The U.S. Travel Industry Can't Wait to Take You to Cuba
For Americans seeking sand and sunshine, this week's announcement of normalized diplomatic relations between the U.S. and Cuba offered the future prospect of an enticing new travel destination. And for the U.S. travel industry, the policy—though it doesn't fully open tourism to Cuba—has provided an exciting jolt of new possibilities. Namely, hordes of U.S. tourists shelling out to visit the formerly forbidden country.
"This news from Cuba is interesting to us," said Andrew Alexander, president of Red Roof Inn, which announced its first international location, in Brazil, on Dec. 17. "I view it as the first step, and one that probably will ultimately lead to a further opening of the country. Which certainly makes Cuba—from a tourism standpoint—a target for most hotel companies."

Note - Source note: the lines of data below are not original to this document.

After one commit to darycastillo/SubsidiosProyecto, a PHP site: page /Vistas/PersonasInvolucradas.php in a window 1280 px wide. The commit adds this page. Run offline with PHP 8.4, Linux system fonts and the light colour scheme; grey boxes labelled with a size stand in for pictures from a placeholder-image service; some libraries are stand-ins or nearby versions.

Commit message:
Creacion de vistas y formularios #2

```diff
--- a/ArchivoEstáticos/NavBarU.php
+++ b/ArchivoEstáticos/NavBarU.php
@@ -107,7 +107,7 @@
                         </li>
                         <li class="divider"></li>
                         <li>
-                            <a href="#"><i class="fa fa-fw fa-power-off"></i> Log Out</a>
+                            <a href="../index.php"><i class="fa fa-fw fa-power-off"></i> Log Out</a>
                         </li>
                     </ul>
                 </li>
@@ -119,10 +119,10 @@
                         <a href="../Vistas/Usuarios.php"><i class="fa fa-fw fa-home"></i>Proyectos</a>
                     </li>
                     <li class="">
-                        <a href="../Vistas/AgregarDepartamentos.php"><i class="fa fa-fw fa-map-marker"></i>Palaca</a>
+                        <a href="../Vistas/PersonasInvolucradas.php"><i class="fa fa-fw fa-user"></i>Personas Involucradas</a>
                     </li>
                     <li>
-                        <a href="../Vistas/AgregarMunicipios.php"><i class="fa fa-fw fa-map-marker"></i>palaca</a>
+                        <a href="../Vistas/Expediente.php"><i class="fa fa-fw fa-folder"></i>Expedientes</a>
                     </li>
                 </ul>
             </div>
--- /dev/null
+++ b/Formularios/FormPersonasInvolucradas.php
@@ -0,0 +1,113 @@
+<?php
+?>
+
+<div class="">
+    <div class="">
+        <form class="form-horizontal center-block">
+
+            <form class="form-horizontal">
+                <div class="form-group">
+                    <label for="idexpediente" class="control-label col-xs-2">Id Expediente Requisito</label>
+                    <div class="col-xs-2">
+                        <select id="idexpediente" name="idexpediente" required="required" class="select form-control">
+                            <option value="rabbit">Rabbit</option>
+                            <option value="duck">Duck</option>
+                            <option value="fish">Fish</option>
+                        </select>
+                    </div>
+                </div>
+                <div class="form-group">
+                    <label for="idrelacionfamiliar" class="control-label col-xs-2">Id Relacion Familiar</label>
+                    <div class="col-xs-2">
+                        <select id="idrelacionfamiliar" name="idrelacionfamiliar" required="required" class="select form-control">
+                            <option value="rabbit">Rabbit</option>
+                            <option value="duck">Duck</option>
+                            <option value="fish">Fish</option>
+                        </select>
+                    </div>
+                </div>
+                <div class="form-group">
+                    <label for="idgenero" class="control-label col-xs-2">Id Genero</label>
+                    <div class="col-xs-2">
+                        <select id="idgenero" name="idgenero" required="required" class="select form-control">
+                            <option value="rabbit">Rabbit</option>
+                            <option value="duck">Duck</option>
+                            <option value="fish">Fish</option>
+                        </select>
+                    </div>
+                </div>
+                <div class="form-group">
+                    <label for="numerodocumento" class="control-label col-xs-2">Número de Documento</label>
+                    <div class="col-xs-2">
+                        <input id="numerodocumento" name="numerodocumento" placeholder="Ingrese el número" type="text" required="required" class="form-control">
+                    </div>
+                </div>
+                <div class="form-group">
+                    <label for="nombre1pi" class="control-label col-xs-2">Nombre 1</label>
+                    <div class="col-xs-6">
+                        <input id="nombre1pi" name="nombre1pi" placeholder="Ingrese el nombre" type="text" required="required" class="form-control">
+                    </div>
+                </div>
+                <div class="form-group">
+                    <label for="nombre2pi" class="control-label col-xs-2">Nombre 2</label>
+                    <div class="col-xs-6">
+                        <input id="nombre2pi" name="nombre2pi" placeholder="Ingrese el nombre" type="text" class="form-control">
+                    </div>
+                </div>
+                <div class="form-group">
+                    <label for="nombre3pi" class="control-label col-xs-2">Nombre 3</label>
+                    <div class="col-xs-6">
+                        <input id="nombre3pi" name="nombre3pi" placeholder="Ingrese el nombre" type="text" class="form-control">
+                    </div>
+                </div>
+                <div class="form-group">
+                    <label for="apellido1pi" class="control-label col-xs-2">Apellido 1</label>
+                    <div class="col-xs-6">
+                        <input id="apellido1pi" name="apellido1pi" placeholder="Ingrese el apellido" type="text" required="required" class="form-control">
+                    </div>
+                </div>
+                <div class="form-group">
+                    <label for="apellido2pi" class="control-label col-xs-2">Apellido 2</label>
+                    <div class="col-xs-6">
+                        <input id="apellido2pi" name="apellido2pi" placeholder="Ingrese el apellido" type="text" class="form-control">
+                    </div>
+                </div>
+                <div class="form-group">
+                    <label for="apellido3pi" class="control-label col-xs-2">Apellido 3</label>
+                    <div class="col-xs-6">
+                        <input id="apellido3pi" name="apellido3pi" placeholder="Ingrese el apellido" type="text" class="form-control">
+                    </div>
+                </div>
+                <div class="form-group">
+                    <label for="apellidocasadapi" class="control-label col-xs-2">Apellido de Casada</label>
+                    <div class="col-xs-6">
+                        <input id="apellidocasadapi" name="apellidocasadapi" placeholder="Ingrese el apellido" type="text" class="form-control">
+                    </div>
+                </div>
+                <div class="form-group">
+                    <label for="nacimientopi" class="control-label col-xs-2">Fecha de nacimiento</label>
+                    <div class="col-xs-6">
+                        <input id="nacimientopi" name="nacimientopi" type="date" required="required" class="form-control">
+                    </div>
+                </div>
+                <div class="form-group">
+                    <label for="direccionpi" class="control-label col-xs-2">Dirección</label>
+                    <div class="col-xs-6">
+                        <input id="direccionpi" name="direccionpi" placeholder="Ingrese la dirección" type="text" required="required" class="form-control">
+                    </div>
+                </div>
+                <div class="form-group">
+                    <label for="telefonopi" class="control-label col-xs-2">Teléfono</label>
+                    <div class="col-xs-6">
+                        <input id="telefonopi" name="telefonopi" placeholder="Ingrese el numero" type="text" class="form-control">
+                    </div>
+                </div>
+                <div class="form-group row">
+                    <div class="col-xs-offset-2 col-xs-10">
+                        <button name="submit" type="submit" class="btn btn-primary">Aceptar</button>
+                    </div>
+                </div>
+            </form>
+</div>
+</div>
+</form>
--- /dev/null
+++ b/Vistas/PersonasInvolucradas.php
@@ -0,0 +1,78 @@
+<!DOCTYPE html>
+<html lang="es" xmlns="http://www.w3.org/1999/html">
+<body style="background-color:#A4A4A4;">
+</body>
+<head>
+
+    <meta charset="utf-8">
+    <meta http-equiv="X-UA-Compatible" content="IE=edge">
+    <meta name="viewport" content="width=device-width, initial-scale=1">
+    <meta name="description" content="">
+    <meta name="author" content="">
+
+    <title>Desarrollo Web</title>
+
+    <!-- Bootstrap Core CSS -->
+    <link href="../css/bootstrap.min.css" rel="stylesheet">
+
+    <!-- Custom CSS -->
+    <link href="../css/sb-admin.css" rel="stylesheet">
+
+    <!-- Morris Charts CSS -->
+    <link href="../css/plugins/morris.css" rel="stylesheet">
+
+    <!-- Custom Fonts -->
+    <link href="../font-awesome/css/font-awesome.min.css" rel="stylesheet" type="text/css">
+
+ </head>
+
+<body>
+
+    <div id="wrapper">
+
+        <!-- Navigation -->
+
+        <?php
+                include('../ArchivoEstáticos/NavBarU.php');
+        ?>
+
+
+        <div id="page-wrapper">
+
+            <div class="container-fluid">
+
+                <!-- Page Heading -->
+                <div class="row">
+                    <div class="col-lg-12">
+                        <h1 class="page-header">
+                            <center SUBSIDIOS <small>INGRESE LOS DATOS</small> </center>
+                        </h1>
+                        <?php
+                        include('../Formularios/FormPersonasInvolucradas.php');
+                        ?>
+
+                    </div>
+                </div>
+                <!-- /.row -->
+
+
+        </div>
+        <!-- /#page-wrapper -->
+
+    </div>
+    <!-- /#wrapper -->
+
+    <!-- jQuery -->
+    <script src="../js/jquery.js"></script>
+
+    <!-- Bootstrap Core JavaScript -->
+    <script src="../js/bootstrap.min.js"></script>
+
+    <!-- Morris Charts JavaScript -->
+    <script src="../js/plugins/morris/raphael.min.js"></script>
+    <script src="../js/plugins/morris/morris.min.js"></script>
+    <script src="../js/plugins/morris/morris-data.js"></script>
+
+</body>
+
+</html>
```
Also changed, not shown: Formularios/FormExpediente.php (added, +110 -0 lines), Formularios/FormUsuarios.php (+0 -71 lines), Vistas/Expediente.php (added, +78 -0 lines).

Visiting Cuba is like stepping back to an earlier time, before fast-food outlets and strip malls—and it's not just because of the 1950s-era American sedans still on the roads, say people who have visited. "The first thing you learn when you step off the plane is everything you thought about the place isn't true," said Bob Guild, vice president of Marazul Charters, a travel company that organizes daily charter flights from Miami to Cuba. Guild has visited the island "40 or 50 times" and says that Cuba has lost its political charge for most Americans and should not be restricted.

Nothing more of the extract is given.